You earned the money you used to buy your car. But both your cash and your car can be seized by police in Tennessee – and you never have to be even charged with a crime or convicted for law enforcement to keep your property.
Critics of Tennessee’s asset forfeiture and seizure laws say the measures amount to policing for profit.
A recent news report included the story of a man who police suspected of dealing drugs. When police showed up at his home one day, he not there but officers seized his BMW while his father – a Vietnam vet struggling with health problems – slept inside the house.
An attorney representing the man’s father said “there’s a lot of ways” in which civil asset forfeiture can be abused.
The man was able to get his vehicle back, but the process took months, the news source stated.

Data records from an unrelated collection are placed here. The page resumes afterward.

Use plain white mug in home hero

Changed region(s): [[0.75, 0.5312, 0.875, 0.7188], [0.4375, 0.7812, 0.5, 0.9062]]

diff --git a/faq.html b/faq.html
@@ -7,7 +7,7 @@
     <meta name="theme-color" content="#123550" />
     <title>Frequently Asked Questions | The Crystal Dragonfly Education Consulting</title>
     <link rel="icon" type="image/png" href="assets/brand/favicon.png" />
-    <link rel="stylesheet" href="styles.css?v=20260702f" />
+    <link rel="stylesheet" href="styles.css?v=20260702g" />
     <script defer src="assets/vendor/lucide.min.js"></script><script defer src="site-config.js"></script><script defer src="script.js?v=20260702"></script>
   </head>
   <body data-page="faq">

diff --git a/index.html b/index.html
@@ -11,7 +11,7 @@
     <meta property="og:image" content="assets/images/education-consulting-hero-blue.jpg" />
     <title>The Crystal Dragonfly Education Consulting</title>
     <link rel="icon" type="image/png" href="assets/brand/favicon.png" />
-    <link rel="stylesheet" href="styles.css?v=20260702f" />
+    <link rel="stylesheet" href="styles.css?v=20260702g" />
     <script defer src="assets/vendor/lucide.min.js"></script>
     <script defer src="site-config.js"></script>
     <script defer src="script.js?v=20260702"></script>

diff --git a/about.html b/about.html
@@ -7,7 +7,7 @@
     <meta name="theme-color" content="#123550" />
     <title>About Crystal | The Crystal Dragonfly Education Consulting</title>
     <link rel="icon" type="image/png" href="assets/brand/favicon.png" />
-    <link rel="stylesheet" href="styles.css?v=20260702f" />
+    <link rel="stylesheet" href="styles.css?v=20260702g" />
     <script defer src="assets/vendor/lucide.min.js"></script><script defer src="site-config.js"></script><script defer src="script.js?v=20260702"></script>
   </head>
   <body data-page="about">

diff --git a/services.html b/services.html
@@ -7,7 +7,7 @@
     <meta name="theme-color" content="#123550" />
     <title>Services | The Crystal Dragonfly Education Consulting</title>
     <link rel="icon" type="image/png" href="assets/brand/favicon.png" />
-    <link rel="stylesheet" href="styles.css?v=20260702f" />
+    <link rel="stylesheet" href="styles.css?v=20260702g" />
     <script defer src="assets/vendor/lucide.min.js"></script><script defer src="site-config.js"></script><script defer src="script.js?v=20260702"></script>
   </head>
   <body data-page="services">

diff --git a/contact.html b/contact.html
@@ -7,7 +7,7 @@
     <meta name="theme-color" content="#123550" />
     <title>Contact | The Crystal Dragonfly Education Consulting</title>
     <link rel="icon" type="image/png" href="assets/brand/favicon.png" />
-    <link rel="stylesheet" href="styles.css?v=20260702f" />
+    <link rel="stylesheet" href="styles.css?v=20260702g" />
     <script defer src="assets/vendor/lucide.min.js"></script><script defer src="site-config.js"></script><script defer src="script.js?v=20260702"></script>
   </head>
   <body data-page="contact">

A report by the Tennessee Inspector General said the asset forfeiture practice is out of hand. In fact, the Memphis Police Department is being sued for an illegal seizure.
The law was originally designed to take the profits out of drug-dealing, but it has evolved, observers say, because police departments get to keep the valuable property they seize – creating an incentive to seize more and more.
Davidson County District Attorney Glenn Funk said, “I don't think that we give anybody a gun and a badge and say go and improve your own life. You're there to protect and to serve.”
Those who are facing criminal charges for drug distribution, delivery or dealing should contact a Memphis attorney experienced in criminal defense who can help protect your freedom, property and rights.